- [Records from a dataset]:
#####

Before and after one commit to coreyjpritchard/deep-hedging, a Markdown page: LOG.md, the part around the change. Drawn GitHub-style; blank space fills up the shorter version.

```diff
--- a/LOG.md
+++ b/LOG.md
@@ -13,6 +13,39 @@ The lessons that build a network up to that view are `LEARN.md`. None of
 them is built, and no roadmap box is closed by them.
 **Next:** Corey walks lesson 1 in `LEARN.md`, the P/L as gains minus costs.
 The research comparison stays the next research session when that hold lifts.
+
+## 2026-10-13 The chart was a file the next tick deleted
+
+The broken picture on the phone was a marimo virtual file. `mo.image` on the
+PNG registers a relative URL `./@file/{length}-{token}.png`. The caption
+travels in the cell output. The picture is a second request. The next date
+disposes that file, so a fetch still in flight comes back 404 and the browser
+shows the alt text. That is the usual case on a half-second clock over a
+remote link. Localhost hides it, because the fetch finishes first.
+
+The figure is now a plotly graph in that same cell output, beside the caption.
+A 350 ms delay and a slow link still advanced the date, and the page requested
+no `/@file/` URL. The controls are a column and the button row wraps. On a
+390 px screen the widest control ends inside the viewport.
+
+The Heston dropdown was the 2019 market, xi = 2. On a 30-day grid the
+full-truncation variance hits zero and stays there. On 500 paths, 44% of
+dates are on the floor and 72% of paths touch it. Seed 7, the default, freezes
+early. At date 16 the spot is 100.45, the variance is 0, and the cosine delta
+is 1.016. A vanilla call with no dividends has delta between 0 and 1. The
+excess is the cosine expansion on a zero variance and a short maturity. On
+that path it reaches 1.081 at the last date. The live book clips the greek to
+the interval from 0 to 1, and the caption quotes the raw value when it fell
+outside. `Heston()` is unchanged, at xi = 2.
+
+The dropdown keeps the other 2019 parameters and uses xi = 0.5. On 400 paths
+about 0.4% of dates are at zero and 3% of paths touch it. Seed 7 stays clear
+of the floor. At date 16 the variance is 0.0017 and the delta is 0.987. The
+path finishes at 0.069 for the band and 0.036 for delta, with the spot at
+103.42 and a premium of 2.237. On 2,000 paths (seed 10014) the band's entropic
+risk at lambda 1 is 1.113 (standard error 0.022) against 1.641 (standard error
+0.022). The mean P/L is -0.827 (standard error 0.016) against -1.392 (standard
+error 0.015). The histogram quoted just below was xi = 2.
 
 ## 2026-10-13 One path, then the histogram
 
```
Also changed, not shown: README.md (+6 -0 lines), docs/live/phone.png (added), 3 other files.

#####

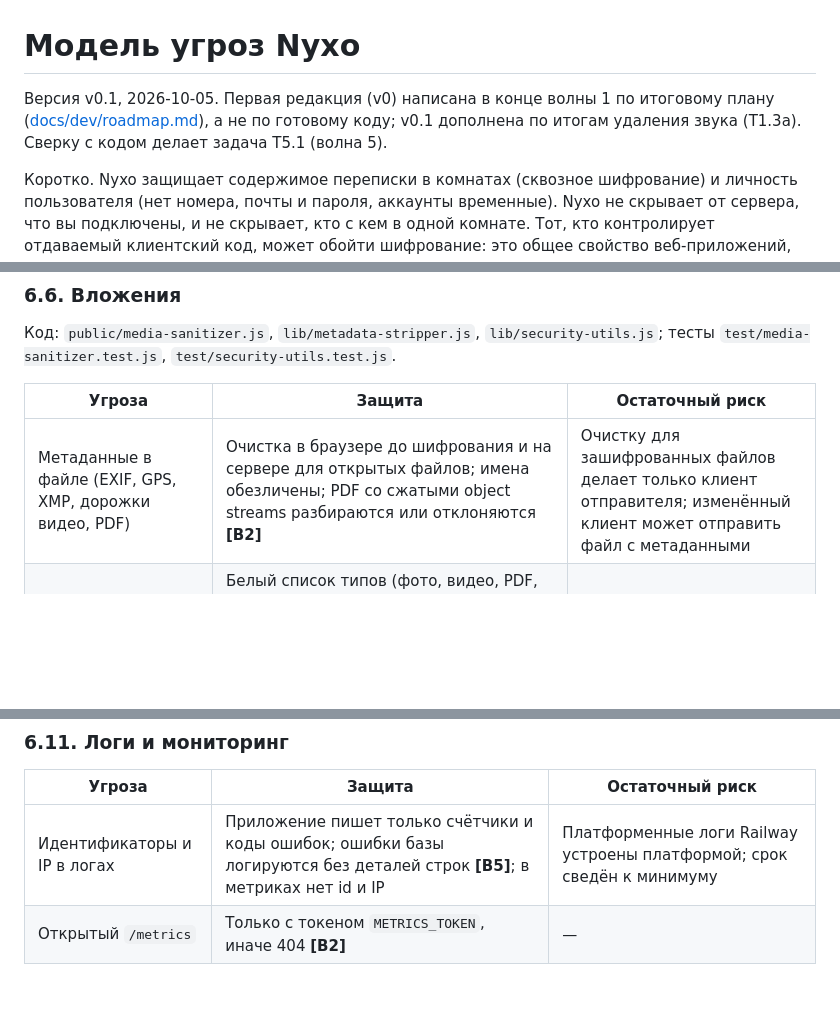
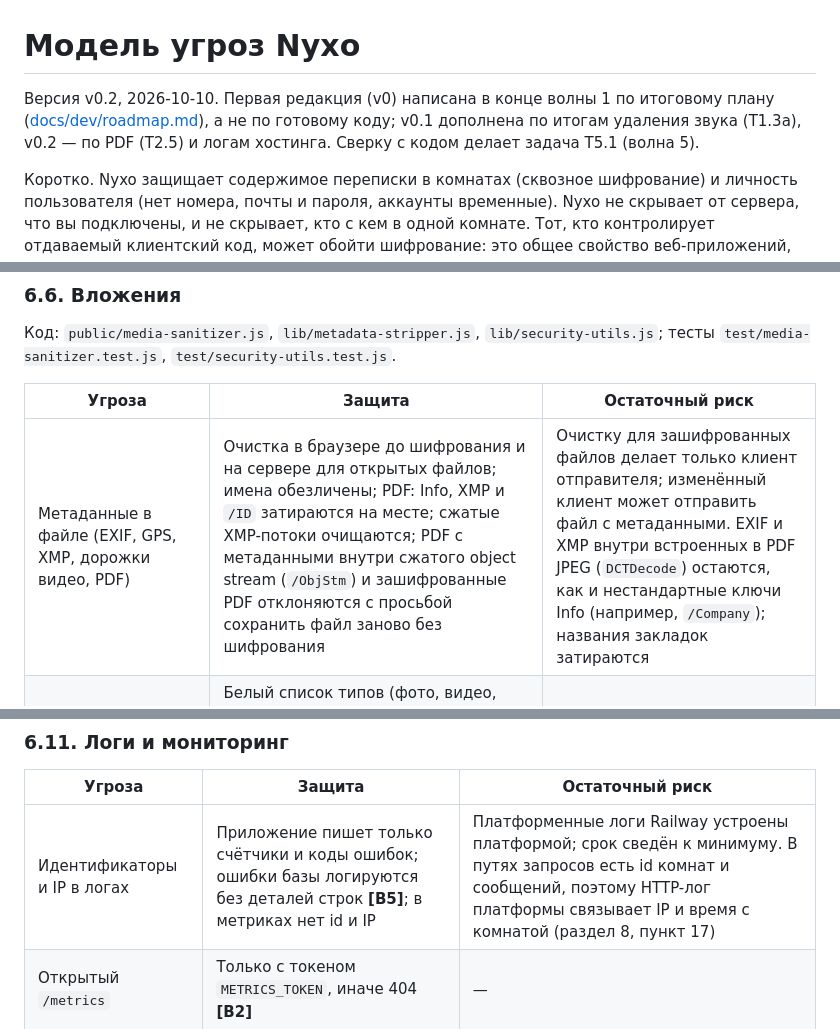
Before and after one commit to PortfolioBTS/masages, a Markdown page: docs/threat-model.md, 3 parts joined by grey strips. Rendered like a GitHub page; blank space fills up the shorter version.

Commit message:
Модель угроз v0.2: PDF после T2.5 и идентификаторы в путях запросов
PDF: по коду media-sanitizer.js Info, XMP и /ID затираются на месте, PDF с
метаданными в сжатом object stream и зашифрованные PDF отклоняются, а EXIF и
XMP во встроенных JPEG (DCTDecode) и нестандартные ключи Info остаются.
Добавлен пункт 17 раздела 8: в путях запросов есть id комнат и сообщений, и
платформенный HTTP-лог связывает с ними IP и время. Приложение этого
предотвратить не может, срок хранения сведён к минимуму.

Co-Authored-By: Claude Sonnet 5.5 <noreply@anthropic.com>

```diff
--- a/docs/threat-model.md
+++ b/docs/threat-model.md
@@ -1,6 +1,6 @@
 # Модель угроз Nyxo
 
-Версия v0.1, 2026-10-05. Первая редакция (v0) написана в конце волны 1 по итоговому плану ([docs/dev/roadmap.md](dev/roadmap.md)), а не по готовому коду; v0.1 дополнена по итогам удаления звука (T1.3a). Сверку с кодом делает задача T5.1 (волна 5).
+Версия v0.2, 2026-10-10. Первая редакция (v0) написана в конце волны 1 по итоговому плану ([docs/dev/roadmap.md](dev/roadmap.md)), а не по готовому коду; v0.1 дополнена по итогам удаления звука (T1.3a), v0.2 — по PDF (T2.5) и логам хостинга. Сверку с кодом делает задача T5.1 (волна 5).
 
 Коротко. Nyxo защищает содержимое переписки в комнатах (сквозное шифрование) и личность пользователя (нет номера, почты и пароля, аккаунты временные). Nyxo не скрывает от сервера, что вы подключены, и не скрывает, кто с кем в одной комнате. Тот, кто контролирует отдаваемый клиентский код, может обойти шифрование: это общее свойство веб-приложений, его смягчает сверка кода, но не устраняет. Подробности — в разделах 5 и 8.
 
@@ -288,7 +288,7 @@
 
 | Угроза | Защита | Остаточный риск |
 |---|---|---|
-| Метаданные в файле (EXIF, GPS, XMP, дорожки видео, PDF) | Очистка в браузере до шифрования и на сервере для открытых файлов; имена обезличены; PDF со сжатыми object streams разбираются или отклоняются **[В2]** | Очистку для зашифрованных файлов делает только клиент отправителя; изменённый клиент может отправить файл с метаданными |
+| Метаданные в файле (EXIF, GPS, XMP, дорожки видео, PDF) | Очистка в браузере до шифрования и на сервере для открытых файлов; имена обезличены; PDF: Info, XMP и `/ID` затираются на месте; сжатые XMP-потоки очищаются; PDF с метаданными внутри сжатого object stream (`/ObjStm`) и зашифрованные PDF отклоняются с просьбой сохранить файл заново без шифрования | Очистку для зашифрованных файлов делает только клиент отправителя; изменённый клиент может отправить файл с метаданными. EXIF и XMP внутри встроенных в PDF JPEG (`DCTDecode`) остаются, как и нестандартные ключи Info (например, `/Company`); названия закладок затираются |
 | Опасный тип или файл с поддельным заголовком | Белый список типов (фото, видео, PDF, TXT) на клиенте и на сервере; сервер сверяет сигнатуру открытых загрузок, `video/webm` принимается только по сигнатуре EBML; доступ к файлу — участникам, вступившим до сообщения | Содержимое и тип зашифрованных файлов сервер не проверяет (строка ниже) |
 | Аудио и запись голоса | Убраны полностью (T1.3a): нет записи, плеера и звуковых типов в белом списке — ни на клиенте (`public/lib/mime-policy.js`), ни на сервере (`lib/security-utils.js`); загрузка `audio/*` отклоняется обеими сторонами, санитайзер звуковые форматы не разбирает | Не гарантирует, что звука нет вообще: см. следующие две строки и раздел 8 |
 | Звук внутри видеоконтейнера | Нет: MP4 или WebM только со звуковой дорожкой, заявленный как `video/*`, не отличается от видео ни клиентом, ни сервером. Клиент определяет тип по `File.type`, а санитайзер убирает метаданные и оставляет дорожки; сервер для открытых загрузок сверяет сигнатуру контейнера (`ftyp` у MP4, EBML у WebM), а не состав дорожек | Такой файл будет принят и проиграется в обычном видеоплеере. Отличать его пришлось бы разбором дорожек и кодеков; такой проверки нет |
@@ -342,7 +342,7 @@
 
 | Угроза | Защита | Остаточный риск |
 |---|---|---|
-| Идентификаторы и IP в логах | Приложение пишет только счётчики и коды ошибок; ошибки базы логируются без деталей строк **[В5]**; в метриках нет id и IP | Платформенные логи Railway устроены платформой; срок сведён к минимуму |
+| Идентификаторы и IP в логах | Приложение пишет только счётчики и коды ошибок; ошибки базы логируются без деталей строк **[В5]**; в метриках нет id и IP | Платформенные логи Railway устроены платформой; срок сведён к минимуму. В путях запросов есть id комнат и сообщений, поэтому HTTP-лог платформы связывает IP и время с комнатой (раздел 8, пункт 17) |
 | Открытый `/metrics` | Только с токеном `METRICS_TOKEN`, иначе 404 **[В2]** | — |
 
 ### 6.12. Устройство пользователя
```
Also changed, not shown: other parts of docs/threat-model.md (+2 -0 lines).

#####

- [Exercise objective]:
The lines to return are those with the string "сервере" in them; copy each from the entries above.

- [Output for this task]:
-| Метаданные в файле (EXIF, GPS, XMP, дорожки видео, PDF) | Очистка в браузере до шифрования и на сервере для открытых файлов; имена обезличены; PDF со сжатыми object streams разбираются или отклоняются **[В2]** | Очистку для зашифрованных файлов делает только клиент отправителя; изменённый клиент может отправить файл с метаданными |
+| Метаданные в файле (EXIF, GPS, XMP, дорожки видео, PDF) | Очистка в браузере до шифрования и на сервере для открытых файлов; имена обезличены; PDF: Info, XMP и `/ID` затираются на месте; сжатые XMP-потоки очищаются; PDF с метаданными внутри сжатого object stream (`/ObjStm`) и зашифрованные PDF отклоняются с просьбой сохранить файл заново без шифрования | Очистку для зашифрованных файлов делает только клиент отправителя; изменённый клиент может отправить файл с метаданными. EXIF и XMP внутри встроенных в PDF JPEG (`DCTDecode`) остаются, как и нестандартные ключи Info (например, `/Company`); названия закладок затираются |
 | Опасный тип или файл с поддельным заголовком | Белый список типов (фото, видео, PDF, TXT) на клиенте и на сервере; сервер сверяет сигнатуру открытых загрузок, `video/webm` принимается только по сигнатуре EBML; доступ к файлу — участникам, вступившим до сообщения | Содержимое и тип зашифрованных файлов сервер не проверяет (строка ниже) |
 | Аудио и запись голоса | Убраны полностью (T1.3a): нет записи, плеера и звуковых типов в белом списке — ни на клиенте (`public/lib/mime-policy.js`), ни на сервере (`lib/security-utils.js`); загрузка `audio/*` отклоняется обеими сторонами, санитайзер звуковые форматы не разбирает | Не гарантирует, что звука нет вообще: см. следующие две строки и раздел 8 |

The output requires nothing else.